Um, what was the point of this episode? Are the writers trying to make Ronaldo even less popular than Lars? After Ronaldo is given a reality check in his hunt for “rock people” (since Steven is half-rock), Ronaldo wants to become a Crystal Gem himself. Steven tries to humor him, but Ronaldo spends most of the episode telling Steven how he is doing things wrong.
So yes, Ronaldo is a self-absorbed (take your pick of two words that rhyme with brick). This was just an awkward episode from start to finish. It is in Steven’s nature to see the best in everyone including people like Lars and Ronaldo. And yes, Steven has lashed out at Lars before (“Lars and the Cool Kids”) and does the same here with Ronaldo. Yet, they are still jerks and Ronaldo is doubly so here. Ronaldo calls himself “Jerknaldo” towards the end of the episode after the way he treated Steven, but you would be justified if you yelled at your TV or digital device, “THANKS, CAPTAIN OBVIOUS!”
This was simply a terrible episode featuring an uninteresting character who comes off as even more of a jerk than he was previously.

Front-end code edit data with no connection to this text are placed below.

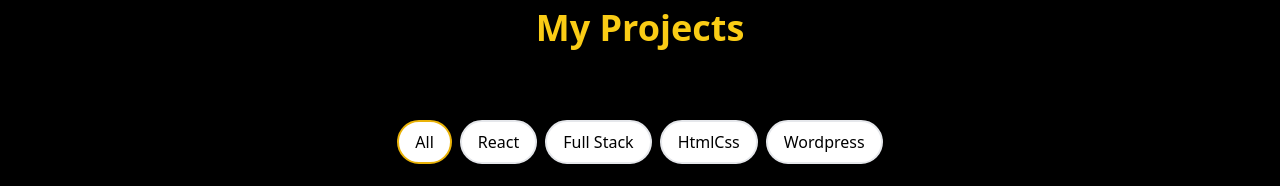
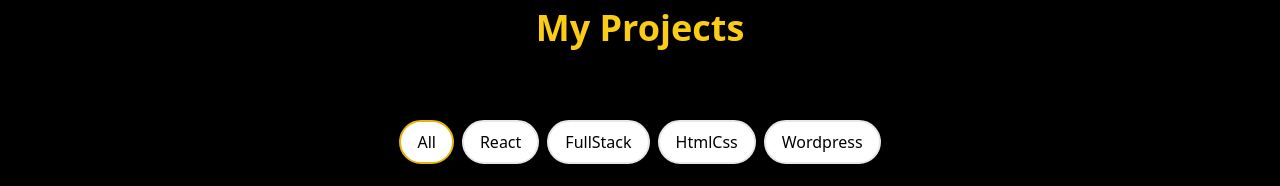
Before and after one commit to HAMMAD123RAZA/updPortfolio, a Next.js app: page / in a window 1280 px wide. Shown: the part 1640-1826 px from the top of the page. Built offline with nearby package versions, Linux system fonts and the light colour scheme.

Commit message:
updating tabs

```diff
--- a/src/components/ProjectSec.jsx
+++ b/src/components/ProjectSec.jsx
@@ -86,7 +86,7 @@ const projectsData = [
     title: "ArtShop",
     description: "An Ecommerce Artshop. Provided authentication , pagination , Add to cart functionality and Admin Dashboard with sanity.Built using mern technologies ",
     image: "/images/projects/Artshop.png",
-    tag: ["All", "Full Stack"],
+    tag: ["All", "FullStack"],
     gitUrl: "https://github.com/HAMMAD123RAZA/Ecommerce-Artshope.git",
     previewUrl: "/",
   },
@@ -95,7 +95,7 @@ const projectsData = [
     title: "Gallery",
     description: "Built a simple Gallery Web with mern technologies to enhance my backend skills. Used multer for file uploading",
     image: "/images/projects/gallery.png",
-    tag: ["All", "Full Stack"],
+    tag: ["All", "FullStack"],
     gitUrl: "https://github.com/HAMMAD123RAZA/Gallery-App.git",
     previewUrl: "/",
   },
@@ -126,9 +126,6 @@ const projectsData = [
     gitUrl: "https://github.com/HAMMAD123RAZA/web-design.git",
     previewUrl: "https://web-design-henna.vercel.app/",
   },
-
-
-
 
 ];
 
@@ -168,8 +165,8 @@ const ProjectsSection = () => {
         />
                 <ProjectTag
           onClick={handleTagChange}
-          name="Full Stack"
-          isSelected={tag === "Full Stack"}
+          name="FullStack"
+          isSelected={tag === "FullStack"}
         />
         <ProjectTag
           onClick={handleTagChange}
```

Admittedly, I find Steven Universe a bit more complicated to review at times than MLP. Mostly, the former puts quite a bit into 11 minutes while the other runs 22-minute episodes at a more fluent pace.
Steven has very conflicted feelings regarding his Mother, so he goes to the room for some answers. Out comes a mirage of his mother as what he wants to feel about her. Things take a turn after the Peanuts reference as Steven lets loose about Bismuth and Pink Diamond and wonders if he merely exists as an excuse for Rose escape her mistakes.
Many of the episodes of SU in recent times have acted as setup for future arcs and this is one of them. This arc will be Steven coming to terms with how Rose lived–both the good and the not-so-good.
This episode could be divided into three parts. The first is to setup the second where Connie talks about her Mom and it leads to Steven thinking about his. The second part in the room leads to the tempest in the room–and then it kind of ends abruptly.
I’m not sure about the rest of you, but this is why I’m more comfortable with the 22-minute format. This show have proven it could do it (read: “Bismuth”). The sudden ending just makes things a bit awkward.
The one thing to take from this episode is that Steven, who likes to see the best in everyone he meets, has to come to terms that not everyone is perfect–not even his own mother.